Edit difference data
#####

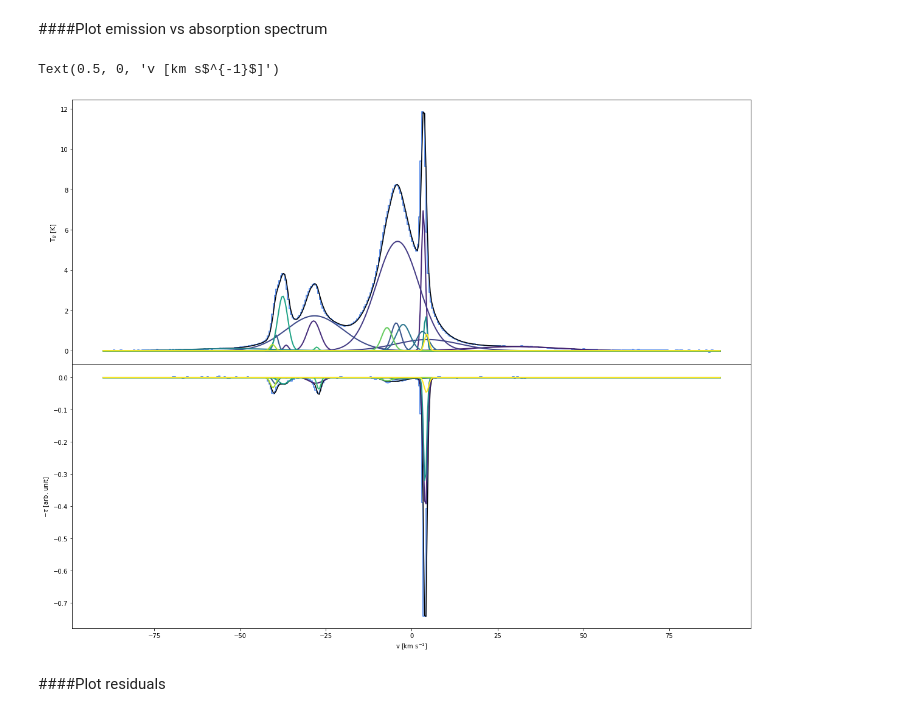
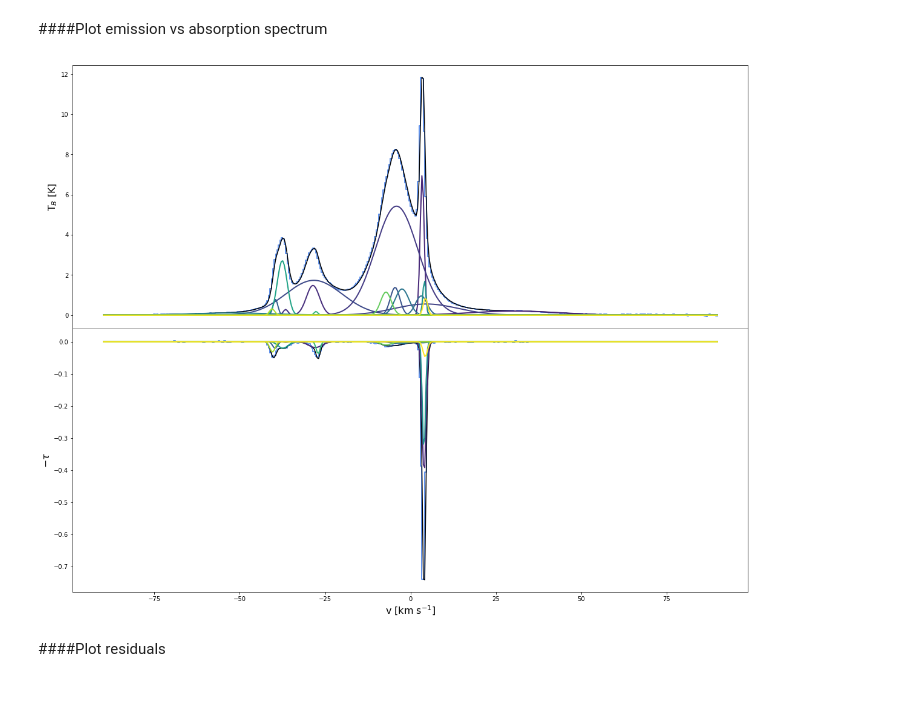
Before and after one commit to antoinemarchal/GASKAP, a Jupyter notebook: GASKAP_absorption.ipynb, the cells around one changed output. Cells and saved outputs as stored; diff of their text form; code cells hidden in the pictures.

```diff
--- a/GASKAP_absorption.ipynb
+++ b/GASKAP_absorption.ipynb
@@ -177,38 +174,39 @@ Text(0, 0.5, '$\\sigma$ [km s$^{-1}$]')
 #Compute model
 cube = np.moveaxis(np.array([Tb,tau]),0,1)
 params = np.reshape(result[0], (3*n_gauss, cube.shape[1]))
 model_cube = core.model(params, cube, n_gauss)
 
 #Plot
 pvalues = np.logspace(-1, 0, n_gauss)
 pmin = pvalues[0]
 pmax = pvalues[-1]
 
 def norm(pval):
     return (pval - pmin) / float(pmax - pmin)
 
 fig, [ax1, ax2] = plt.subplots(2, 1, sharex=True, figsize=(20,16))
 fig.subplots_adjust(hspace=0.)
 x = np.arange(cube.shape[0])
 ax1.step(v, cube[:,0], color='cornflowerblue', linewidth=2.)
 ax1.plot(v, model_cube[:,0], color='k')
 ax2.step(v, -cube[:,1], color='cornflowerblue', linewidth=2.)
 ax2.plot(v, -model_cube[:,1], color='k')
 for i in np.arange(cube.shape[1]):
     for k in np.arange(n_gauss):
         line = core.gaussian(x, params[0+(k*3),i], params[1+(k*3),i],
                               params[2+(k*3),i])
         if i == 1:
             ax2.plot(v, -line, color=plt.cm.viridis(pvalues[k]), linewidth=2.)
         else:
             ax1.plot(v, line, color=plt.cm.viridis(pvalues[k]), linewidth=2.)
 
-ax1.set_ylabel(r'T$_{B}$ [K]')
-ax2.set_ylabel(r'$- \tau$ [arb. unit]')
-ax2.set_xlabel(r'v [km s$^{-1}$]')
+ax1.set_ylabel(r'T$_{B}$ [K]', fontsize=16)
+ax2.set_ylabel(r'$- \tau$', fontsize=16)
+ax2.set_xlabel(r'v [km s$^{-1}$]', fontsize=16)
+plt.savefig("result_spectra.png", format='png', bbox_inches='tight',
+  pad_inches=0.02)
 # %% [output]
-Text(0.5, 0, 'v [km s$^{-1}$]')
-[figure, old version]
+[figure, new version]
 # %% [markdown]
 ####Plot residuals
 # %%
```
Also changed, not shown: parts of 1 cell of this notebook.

#####

= Exercise directions =
Count every line that holds the word "linewidth" in the entries, and state the result alone.

= Answer to the exercise =
4